The best known difference between the two indices is the exclusion of most owner occupier housing costs from the CPI. Their exclusion is primarily due to lack of agreement between EU countries on how they should be dealt with. (There are both theoretical and practical issues underlying this. Since house ownership provides not just “current” benefits – somewhere to live – but is also a capital investment some could argue that it does not automatically have a place in an index which notionally looks at “current” costs. There are also practical difficulties in deciding what is both appropriate and statistically measurable exacerbated by differences in national housing markets.) When the HICP was introduced a number of items were excluded due to absence of agreement between EU countries on how they should be measured.
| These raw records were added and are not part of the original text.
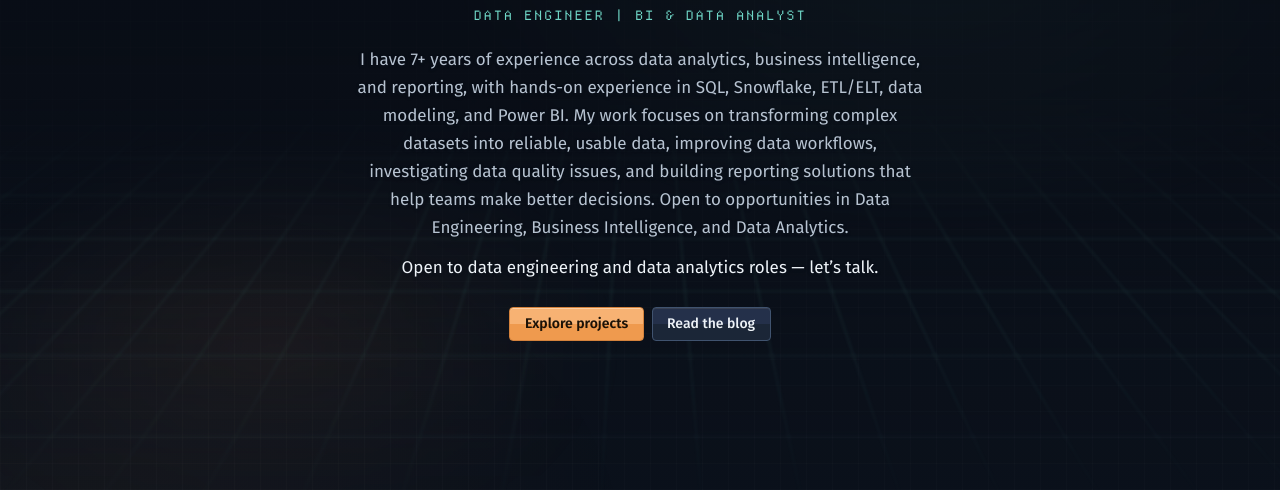
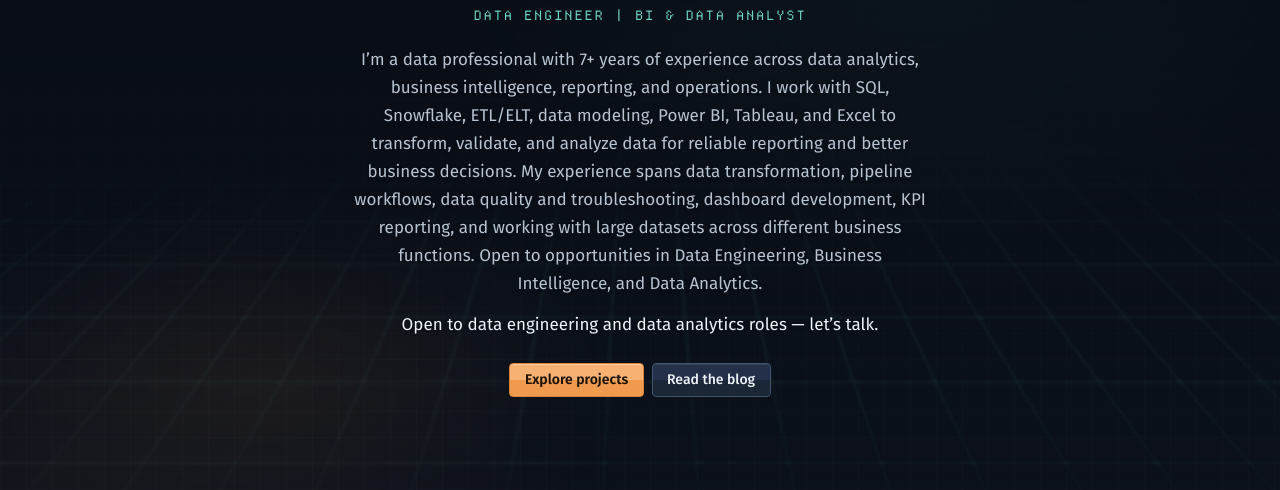
Before and after one commit to PolDo01/PolDo01.github.io, a website: page index.html in a window 1280 px wide. Shown: the part 310-800 px from the top of the page. Drawn offline with Linux system fonts and the light colour scheme.

Commit message:
Update index.html

```diff
--- a/index.html
+++ b/index.html
@@ -61,7 +61,7 @@
           <h1 class="hero__name" id="hero-title">Leopoldo Dollete III</h1>
           <p class="hero__role">DATA ENGINEER | BI & DATA ANALYST</p>
           <p class="hero__lede">
-            I have 7+ years of experience across data analytics, business intelligence, and reporting, with hands-on experience in SQL, Snowflake, ETL/ELT, data modeling, and Power BI. My work focuses on transforming complex datasets into reliable, usable data, improving data workflows, investigating data quality issues, and building reporting solutions that help teams make better decisions. Open to opportunities in Data Engineering, Business Intelligence, and Data Analytics.
+            I’m a data professional with 7+ years of experience across data analytics, business intelligence, reporting, and operations. I work with SQL, Snowflake, ETL/ELT, data modeling, Power BI, Tableau, and Excel to transform, validate, and analyze data for reliable reporting and better business decisions. My experience spans data transformation, pipeline workflows, data quality and troubleshooting, dashboard development, KPI reporting, and working with large datasets across different business functions. Open to opportunities in Data Engineering, Business Intelligence, and Data Analytics.
           </p>
           <p class="hero__ask">Open to data engineering and data analytics roles &mdash; let&rsquo;s talk.</p>
           <div class="hero__actions">
```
Most of these differences have long been settled but how owner occupier housing should be covered remains outstanding.
As has been seen the exclusion of owner occupier housing costs is not the only coverage difference. Some of the other differences are due to theoretical considerations. The CPI/HICP is based on economic principles – it is consistent with national accounts principles and uses the Standard International Classification System for its components (whereas the RPI has its own classification system). Council tax, vehicle excise duties and TV licences are excluded from CPI/HICP as they are taxes (although the VAT element of prices is included) whereas they are included in the RPI are they are considered to be implicitly payments for services. Spending by foreigners in the UK is included in the CPI as it is intended to measure general inflation pressures in the economy. I am not aware of why stockbroker and unit trust charges, or university accommodation fees, are excluded from the RPI although it could perhaps be argued that in the past they were mainly incurred by the top 4% by income of the population.
While not strictly a coverage issue, the difference in treatment of insurance is worth mentioning here. In the RPI insurance premiums are included and weighted according to their share of the typical household budget. However, the CPI/HICP notionally covers the net cost of insurance – premiums less claims received (ie the net income to insurers or the cost of the insurance service). Due to the difficulty in measuring claims paid out, premiums are used as an indicator of this, as they are in the RPI, but the weight is based on the net cost so is a much smaller share of the overall basket.